Below are records; copy every line among them that contains the word "README".

─── INPUT

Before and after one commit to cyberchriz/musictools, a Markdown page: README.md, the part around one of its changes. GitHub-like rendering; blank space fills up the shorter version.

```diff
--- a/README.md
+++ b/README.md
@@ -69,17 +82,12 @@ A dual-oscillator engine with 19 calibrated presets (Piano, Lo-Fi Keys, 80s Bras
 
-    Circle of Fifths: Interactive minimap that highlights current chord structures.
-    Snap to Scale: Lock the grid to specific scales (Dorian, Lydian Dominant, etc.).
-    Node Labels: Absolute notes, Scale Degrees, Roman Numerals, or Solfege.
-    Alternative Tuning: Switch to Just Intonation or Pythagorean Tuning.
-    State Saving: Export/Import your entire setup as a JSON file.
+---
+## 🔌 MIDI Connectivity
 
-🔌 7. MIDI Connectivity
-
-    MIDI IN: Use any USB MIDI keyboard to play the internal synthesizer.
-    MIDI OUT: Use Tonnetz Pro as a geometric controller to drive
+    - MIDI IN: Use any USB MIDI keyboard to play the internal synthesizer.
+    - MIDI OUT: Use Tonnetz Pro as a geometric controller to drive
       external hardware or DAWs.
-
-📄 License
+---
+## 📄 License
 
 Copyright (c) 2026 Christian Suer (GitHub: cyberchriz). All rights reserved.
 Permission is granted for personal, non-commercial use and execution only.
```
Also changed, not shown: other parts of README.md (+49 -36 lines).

──────
─── INPUT

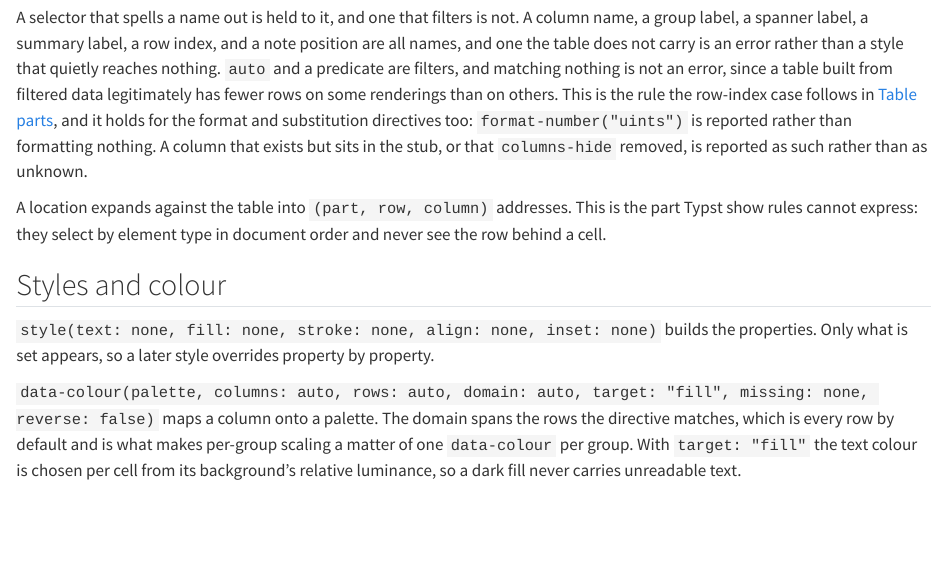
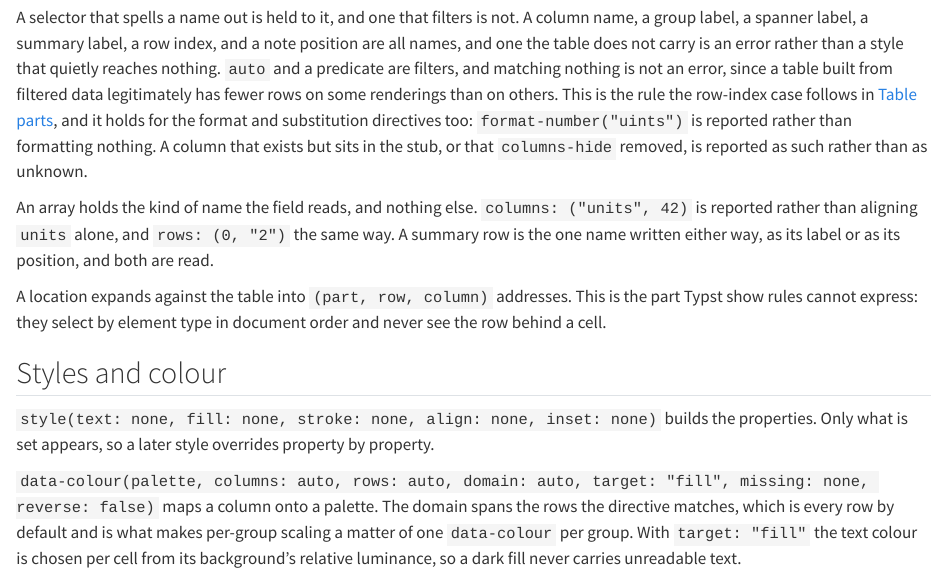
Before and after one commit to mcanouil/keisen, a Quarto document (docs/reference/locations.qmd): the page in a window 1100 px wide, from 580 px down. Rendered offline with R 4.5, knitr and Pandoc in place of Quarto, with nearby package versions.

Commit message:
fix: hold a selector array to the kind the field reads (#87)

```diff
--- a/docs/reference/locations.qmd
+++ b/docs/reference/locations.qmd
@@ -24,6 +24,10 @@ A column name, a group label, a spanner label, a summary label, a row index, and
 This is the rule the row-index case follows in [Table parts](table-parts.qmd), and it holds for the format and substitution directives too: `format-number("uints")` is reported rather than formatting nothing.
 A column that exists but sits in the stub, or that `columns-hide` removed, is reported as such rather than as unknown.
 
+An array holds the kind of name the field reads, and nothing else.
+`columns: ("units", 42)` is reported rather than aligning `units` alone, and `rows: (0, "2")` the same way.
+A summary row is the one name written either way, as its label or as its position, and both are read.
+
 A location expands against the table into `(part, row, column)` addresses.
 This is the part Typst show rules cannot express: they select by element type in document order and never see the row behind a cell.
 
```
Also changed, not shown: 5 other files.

──────

### SOLVED EXERCISE
Before and after one commit to cyberchriz/musictools, a Markdown page: README.md, the part around one of its changes. GitHub-like rendering; blank space fills up the shorter version.
--- a/README.md
+++ b/README.md
Also changed, not shown: other parts of README.md (+49 -36 lines).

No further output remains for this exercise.